Task objective: Go through the data below. Pull out every line that has the word "participant".

━━━━━ Records ━━━━━

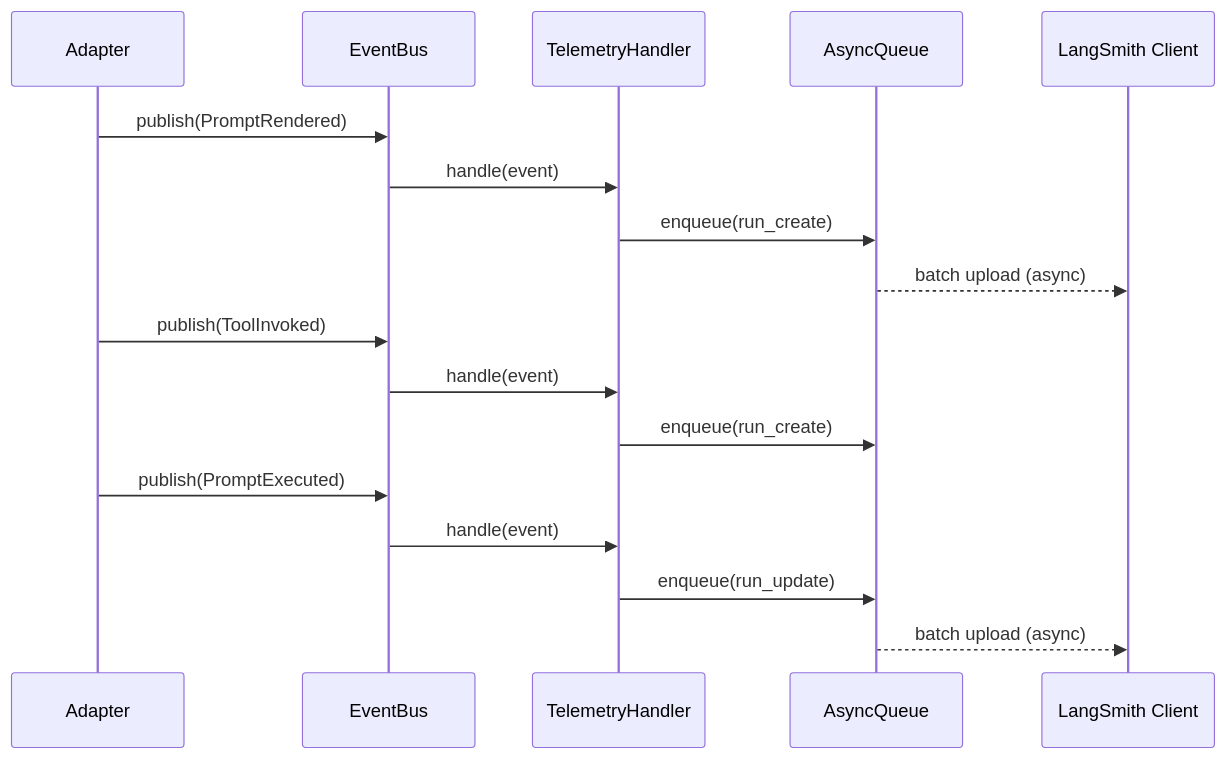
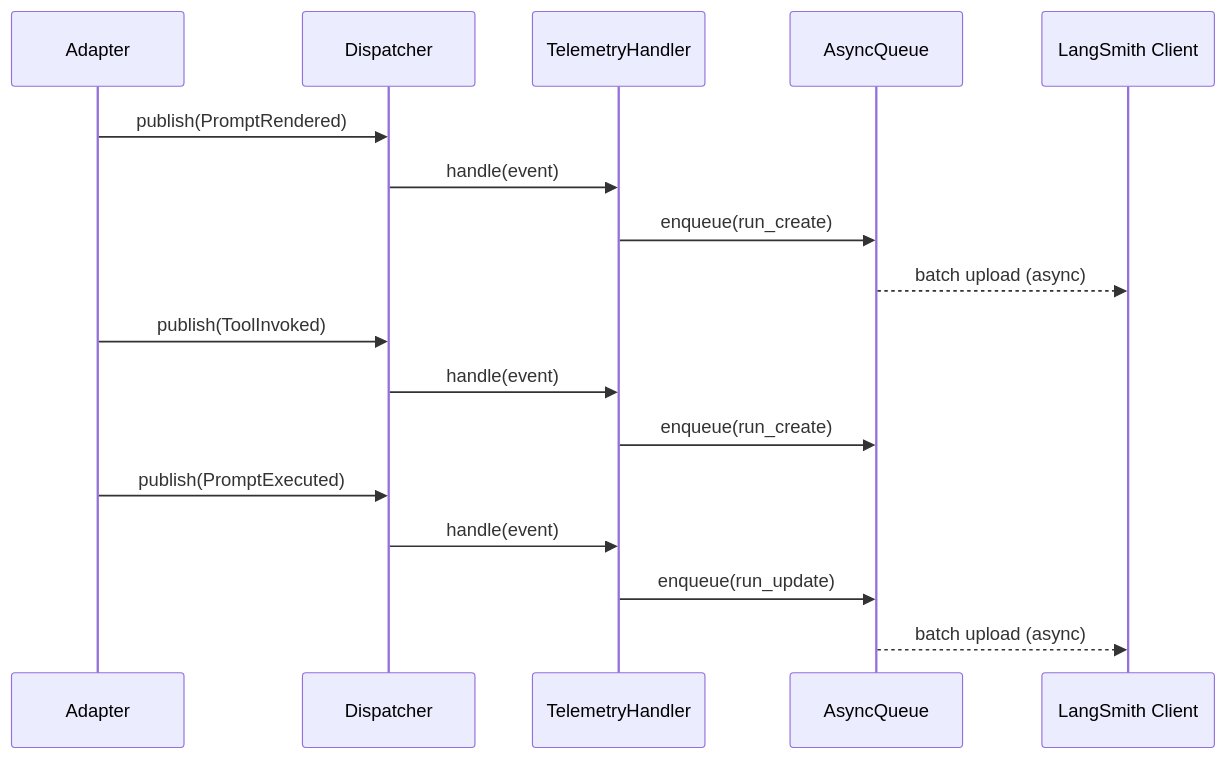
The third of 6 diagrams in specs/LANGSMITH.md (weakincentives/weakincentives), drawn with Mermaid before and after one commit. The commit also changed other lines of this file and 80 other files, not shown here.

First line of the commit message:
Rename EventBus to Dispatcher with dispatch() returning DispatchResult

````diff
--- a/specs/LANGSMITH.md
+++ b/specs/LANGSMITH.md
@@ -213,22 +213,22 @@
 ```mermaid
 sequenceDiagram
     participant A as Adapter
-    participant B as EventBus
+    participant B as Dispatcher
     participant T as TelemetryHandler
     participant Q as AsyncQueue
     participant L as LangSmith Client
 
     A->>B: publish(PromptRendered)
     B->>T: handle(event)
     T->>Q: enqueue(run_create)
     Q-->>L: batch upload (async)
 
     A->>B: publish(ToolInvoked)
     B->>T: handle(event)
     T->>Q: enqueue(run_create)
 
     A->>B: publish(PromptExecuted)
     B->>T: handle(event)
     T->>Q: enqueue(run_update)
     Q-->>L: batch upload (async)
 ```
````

━━━━━
━━━━━ Records ━━━━━

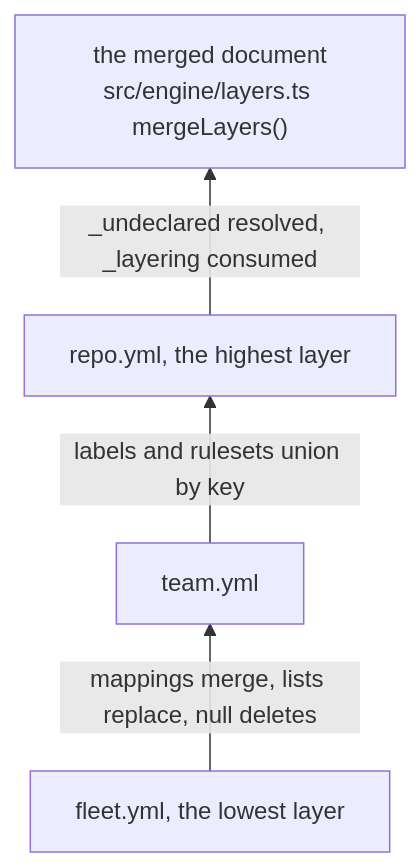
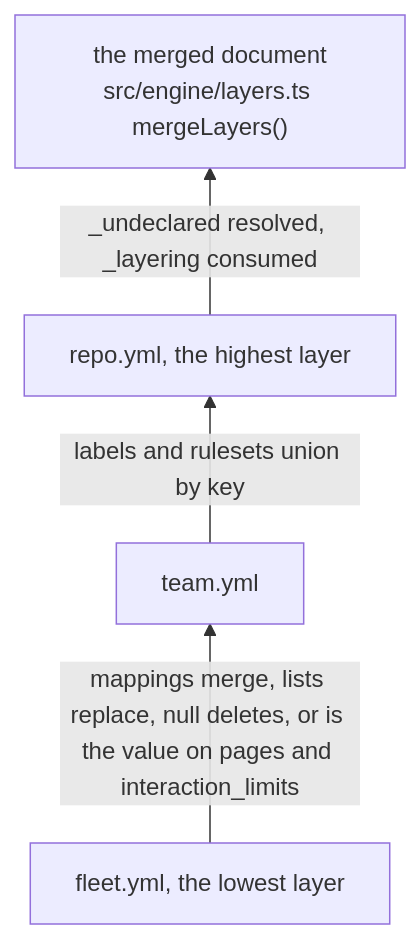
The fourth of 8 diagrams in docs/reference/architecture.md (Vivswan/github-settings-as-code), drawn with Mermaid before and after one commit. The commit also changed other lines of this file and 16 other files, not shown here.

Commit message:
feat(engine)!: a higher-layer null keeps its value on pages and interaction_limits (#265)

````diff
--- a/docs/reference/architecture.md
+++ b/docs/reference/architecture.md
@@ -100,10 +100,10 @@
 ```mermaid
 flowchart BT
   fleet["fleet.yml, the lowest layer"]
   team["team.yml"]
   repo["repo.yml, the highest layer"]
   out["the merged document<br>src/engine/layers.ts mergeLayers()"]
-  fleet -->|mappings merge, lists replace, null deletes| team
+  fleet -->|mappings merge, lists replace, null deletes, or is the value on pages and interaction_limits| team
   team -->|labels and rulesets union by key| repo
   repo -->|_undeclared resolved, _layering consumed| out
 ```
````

━━━━━
━━━━━ Records ━━━━━

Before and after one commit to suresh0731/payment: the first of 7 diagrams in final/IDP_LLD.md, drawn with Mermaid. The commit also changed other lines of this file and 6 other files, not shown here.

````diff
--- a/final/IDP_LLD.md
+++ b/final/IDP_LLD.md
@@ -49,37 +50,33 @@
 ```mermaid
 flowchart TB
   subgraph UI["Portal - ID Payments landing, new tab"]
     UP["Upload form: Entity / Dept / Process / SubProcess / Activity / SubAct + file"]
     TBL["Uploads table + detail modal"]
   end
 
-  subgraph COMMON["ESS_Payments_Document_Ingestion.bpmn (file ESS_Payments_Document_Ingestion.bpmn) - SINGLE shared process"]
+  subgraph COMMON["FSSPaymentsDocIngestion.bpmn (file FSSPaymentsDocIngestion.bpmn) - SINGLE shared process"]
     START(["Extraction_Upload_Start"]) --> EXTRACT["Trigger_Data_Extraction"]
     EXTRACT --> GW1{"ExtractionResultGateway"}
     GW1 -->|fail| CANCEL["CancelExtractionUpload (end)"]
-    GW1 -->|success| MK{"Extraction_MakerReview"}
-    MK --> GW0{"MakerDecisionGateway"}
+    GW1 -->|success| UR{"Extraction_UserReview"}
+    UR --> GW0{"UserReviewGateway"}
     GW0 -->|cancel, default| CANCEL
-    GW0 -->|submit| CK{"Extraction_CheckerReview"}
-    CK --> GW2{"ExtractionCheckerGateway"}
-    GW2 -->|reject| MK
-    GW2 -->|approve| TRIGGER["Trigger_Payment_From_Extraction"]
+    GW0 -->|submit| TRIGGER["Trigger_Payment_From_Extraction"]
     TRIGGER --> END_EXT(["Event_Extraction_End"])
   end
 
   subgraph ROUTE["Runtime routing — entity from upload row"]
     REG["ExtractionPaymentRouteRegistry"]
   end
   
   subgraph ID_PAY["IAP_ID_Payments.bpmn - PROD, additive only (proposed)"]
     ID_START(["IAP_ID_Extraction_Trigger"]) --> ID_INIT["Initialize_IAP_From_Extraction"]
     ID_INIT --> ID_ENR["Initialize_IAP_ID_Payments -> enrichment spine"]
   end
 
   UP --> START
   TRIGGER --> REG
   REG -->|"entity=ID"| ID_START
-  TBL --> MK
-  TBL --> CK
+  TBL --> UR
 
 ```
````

━━━━━

Response:
     participant A as Adapter
-    participant B as EventBus
+    participant B as Dispatcher
     participant T as TelemetryHandler
     participant Q as AsyncQueue
     participant L as LangSmith Client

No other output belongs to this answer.